+++ Task inputs
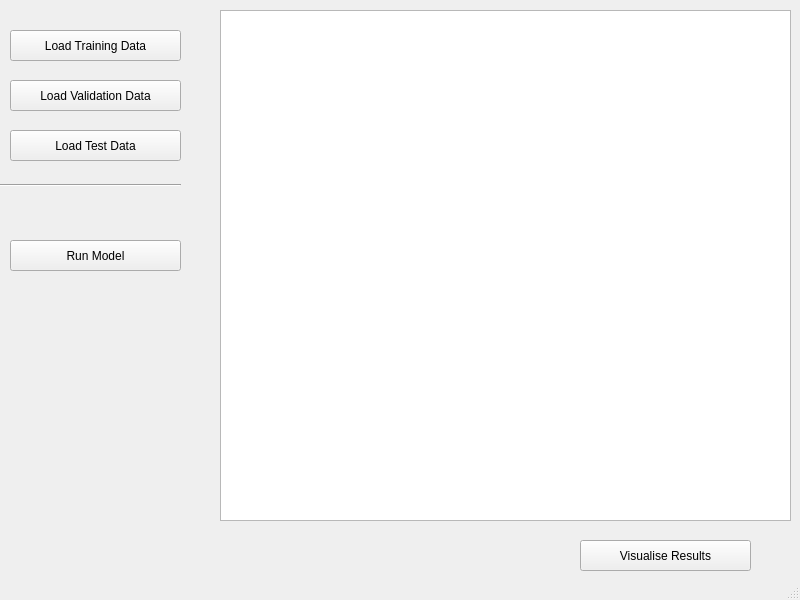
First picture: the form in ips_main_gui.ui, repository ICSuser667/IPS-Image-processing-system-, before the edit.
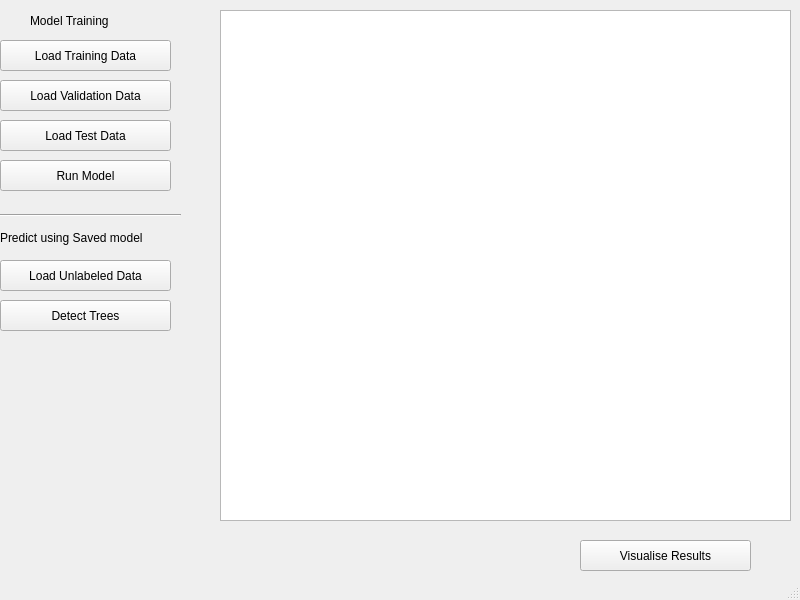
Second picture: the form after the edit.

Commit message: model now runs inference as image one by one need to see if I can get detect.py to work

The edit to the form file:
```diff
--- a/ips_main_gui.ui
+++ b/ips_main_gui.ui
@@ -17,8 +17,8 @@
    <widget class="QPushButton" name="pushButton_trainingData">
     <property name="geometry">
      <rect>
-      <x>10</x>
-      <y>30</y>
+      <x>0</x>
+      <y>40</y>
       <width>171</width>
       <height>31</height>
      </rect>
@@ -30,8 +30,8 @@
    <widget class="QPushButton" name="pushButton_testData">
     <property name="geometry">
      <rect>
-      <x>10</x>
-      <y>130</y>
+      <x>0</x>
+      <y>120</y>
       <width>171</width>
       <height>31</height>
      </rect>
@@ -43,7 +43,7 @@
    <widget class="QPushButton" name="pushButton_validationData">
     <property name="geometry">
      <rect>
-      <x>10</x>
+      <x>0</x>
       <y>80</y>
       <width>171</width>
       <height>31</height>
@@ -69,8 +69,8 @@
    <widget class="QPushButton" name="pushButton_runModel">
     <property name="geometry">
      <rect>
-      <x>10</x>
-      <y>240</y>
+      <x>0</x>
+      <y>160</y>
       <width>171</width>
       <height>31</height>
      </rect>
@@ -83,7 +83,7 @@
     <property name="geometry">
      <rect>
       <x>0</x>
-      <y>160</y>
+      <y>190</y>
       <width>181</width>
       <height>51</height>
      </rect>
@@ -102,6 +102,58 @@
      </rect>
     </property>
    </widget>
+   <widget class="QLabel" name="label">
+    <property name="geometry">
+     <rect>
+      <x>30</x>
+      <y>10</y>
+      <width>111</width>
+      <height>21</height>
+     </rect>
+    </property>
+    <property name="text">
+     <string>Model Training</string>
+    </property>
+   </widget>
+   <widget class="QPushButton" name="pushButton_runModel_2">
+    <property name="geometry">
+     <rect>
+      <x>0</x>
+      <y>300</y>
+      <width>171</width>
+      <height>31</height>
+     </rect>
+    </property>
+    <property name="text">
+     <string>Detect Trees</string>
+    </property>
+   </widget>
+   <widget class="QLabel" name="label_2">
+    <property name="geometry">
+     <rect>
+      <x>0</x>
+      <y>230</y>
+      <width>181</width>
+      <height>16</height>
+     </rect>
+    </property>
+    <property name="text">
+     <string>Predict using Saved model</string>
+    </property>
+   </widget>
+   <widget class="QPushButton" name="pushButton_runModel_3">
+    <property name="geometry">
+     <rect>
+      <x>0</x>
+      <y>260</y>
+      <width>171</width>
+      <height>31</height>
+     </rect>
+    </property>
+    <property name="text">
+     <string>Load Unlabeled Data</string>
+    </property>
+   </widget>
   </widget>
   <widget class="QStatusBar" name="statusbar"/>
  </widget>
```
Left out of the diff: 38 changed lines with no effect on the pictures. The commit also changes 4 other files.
++++++
## Work instruction
Lines that contain "form" are to be copied from the records above.

## Written solution
First picture: the form in ips_main_gui.ui, repository ICSuser667/IPS-Image-processing-system-, before the edit.
Second picture: the form after the edit.
The edit to the form file:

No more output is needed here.